(Extracted entries Opens)

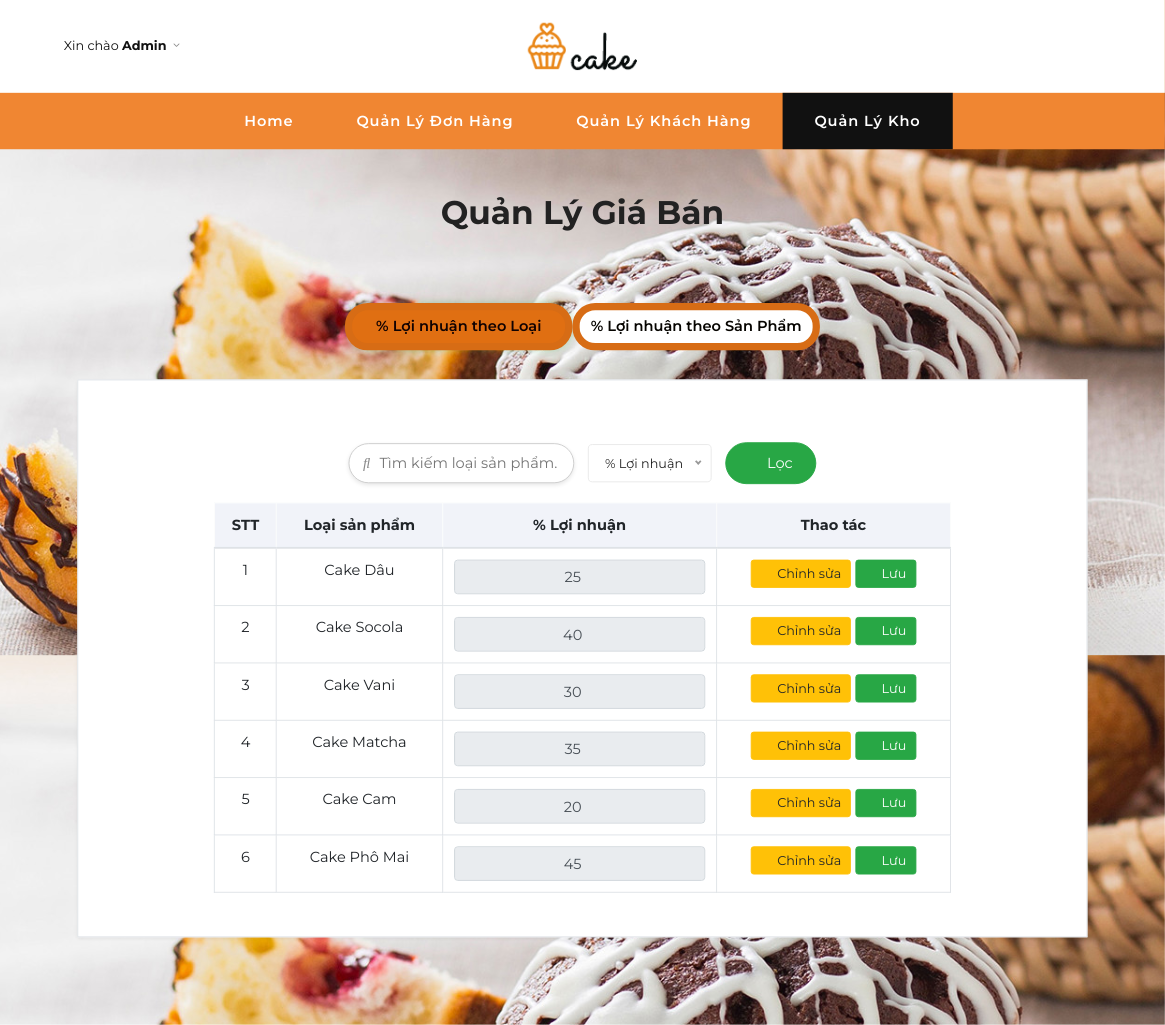
Repository: nhanto2n-byte/Nhom10ChieuThu3
Page: ProjectWeb/cake-main/admin_selling.html
An editor plug-in stored every save of this project. The page is shown before and after the next save, followed by the edit.
The browser window is 1280 px wide. The pictures show the whole page, at 91% of full size.
Backgrounds fixed to the window are drawn as part of the page.

Above is the page before, as saved 2025-11-04 11:18:08.

After the next save:
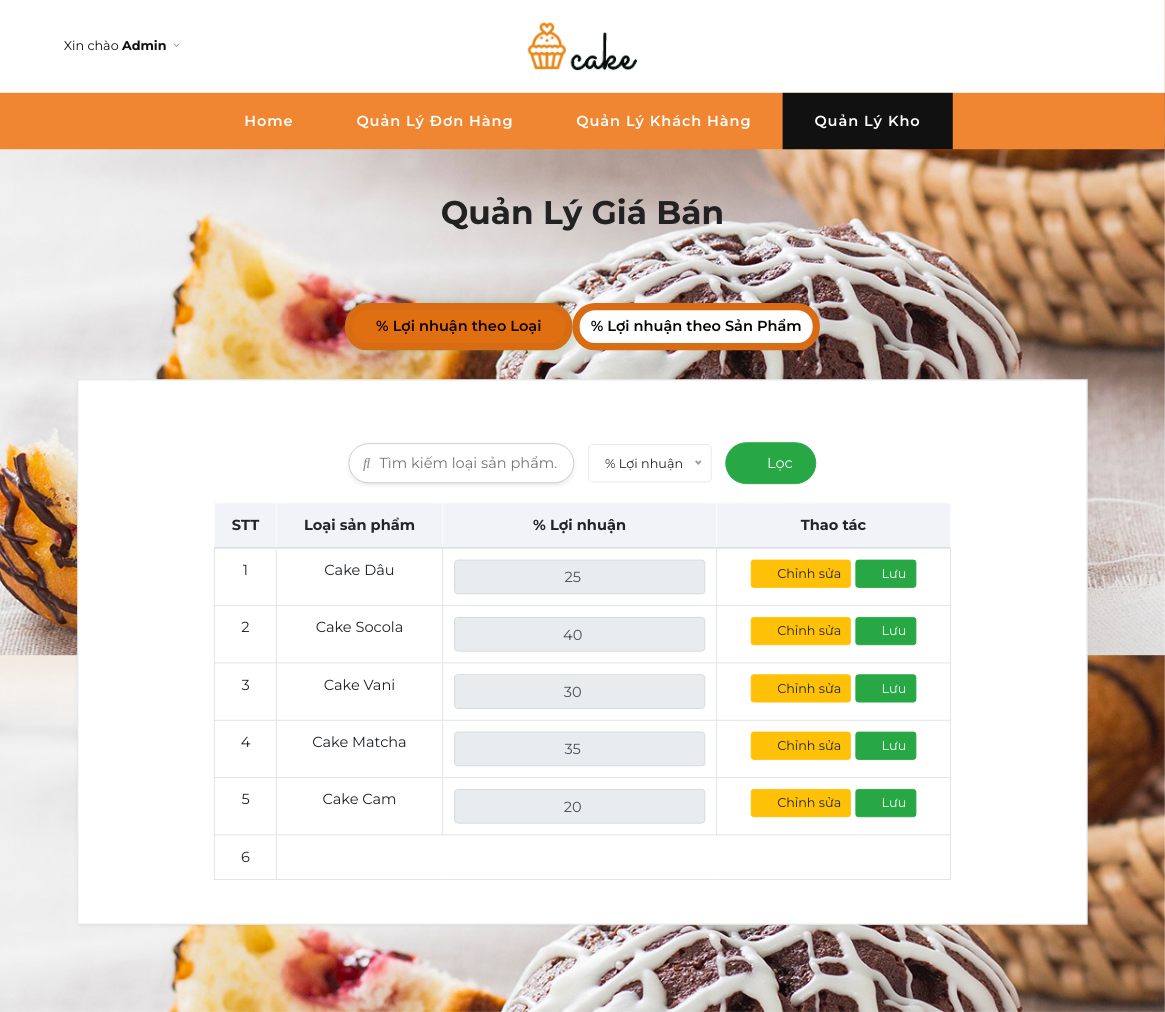
Saved 24 s later.
--- a/ProjectWeb/cake-main/admin_selling.html
+++ b/ProjectWeb/cake-main/admin_selling.html
@@ -367,15 +367,7 @@
 
       <tr>
         <td>6</td>
-        <td>Cake Phô Mai</td>
-        <td><input type="number" class="form-control" value="45" readonly /></td>
-        <td>
-          <button class="btn btn-warning btn-sm">
-            <i class="fas fa-edit"></i> Chỉnh sửa
-          </button>
-          <button class="btn btn-success btn-sm">
-            <i class="fas fa-save"></i> Lưu
-          </button>
+
         </td>
       </tr>
     </tbody>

(Extracted entries Closes)

The problem » Count all lines of the data that include "window". The answer is the number alone.

Written reply » 2